"She said I was getting ready to have my own doll," Monroe recalled.
She later worked selling clothes, then as a hotel maid, a cook at McDonald's and as a private nurse. She moved to Georgia, settling in Milledgeville, Eatonton, then Macon.
She's been sick for years and can't take care of herself. She has three children. Two daughters and a son.
"But I don't see 'em," she said.
Beside her bed sat three boxes. Her belongings. Among them, a TV, a stereo and a Regulator wall clock she bought at J.C. Penney ages ago.
Propped nearby was a piece of art, a framed drawing of a man hugging a woman. Monroe's eyes fixed on their embrace.
"When a woman and a man marry," she said, "a woman wants her husband to love her like that."
Her stuff was in boxes because she was moving to a home in Eatonton where she knows people. Her church isn't far.
When the limo showed up to take her to eat, they carted out her belongings and stowed them in the stretch, a chariot of a U-Haul.
First stop: dinner.
Next stop: the rest of her life in Eatonton.
When the limo pulled up at the crape myrtle-skirted Olive Garden near Macon Mall, Monroe said, "I'm ready to eat!"
As they wheeled her inside, tiara atop her head, oxygen tube tucked away, she said, "I'm being treated like a singer. Lord, take my breath away."
She must have said thank you 100 times.
"I'm gonna remember this for the rest of my life," she said.
At the table, she slipped out her false teeth.
"I wanna taste everything," she said.
She asked about the appetizers.
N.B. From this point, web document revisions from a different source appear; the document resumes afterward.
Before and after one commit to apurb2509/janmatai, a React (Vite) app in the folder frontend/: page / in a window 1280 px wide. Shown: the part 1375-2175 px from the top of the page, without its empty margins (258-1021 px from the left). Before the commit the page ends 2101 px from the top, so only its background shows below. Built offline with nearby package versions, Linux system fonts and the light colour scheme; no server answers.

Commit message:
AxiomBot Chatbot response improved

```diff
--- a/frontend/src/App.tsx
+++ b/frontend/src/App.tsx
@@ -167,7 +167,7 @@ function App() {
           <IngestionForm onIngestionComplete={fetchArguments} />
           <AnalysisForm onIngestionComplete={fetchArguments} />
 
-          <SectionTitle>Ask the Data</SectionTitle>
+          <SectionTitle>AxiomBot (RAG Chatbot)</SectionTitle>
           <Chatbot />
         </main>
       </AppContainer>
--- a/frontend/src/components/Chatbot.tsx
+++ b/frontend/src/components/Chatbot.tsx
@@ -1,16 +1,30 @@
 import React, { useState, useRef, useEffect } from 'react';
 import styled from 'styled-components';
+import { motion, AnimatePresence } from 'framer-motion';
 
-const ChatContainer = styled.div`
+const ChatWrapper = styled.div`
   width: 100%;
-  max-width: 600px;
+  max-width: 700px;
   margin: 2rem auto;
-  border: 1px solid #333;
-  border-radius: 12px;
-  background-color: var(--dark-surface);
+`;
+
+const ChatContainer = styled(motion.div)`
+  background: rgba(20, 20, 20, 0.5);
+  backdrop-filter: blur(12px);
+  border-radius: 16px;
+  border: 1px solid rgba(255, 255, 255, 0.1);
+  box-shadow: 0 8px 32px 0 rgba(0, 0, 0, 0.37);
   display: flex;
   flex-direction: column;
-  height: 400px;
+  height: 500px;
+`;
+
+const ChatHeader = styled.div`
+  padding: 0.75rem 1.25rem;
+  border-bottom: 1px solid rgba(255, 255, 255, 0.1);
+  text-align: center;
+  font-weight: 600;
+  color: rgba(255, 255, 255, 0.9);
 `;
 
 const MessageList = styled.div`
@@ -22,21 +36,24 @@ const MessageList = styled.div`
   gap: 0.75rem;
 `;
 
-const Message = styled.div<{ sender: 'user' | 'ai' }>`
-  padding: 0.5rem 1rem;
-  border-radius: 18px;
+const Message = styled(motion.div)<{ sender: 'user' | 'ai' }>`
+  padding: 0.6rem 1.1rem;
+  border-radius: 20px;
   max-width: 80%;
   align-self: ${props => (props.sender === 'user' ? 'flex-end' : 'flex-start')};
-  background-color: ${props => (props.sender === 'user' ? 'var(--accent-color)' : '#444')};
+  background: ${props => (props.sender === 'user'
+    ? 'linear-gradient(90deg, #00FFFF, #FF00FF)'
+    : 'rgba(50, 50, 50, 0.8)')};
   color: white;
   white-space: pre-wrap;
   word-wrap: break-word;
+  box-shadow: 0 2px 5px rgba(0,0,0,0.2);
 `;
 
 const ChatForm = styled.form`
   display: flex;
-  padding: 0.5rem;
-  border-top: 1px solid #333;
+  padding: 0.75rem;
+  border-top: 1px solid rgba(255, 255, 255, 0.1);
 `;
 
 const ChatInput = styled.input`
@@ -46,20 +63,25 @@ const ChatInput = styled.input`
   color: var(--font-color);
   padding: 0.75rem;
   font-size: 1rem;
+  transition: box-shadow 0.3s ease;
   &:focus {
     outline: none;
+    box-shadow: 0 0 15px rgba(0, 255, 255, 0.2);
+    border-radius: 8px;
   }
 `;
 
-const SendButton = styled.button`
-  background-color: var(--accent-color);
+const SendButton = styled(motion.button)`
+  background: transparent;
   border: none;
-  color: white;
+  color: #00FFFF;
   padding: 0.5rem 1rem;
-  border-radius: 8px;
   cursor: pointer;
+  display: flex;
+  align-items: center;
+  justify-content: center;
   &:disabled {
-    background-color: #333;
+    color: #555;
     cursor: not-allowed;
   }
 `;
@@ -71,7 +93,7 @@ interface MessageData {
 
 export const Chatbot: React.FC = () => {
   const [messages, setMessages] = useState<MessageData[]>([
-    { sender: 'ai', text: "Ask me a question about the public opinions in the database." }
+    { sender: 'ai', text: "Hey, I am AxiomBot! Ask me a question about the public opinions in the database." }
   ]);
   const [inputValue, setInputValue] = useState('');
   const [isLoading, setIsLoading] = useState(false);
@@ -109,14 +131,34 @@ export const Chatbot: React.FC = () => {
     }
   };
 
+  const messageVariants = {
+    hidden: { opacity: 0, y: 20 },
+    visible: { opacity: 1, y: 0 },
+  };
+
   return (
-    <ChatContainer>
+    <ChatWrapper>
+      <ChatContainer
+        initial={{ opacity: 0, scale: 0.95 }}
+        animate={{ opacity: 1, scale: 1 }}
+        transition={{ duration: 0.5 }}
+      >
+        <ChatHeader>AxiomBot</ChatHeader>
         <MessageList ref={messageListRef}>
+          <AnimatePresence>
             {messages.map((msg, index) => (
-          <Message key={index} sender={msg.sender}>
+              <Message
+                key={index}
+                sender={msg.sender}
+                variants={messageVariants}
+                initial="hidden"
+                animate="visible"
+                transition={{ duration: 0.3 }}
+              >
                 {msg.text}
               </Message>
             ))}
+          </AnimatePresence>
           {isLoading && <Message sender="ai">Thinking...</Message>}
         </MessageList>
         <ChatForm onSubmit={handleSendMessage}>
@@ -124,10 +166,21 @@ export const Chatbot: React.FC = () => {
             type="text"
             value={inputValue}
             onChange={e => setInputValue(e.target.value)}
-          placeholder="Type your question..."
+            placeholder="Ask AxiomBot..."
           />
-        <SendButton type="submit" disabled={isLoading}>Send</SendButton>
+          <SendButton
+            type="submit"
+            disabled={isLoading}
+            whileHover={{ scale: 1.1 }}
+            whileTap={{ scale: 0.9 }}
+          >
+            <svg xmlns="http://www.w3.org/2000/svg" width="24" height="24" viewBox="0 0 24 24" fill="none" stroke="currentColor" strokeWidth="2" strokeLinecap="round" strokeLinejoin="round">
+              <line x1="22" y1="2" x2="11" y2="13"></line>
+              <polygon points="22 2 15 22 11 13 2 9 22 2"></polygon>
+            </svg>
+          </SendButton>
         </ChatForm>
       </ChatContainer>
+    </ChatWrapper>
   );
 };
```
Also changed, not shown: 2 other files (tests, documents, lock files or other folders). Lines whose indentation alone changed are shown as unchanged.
A waitress suggested stuffed mushrooms.
"I love mushrooms," Monroe said. "I ain't never had 'em stuffed, though."
She went with the spinach dip.
Then she ordered her steak, the Steak Gorgonzola-Alfredo, medium rare.
When it got to the table, chef Channing Johnson came out to see if it passed muster. Monroe took a bite and chewed. And chewed.
"It's wonderful," she told the cook. "You did a beautiful job. ... You made it so good."
She looked up at Johnson.
"You all right, baby," Monroe said. "You can cook for me all the time. How is you with chitlins?"
The chef squatted beside her and posed for a picture.
A friend said she had to kiss the cook, so she did. On the cheek.
"You smell good, too," Monroe told him.
"You made my day," the cook replied.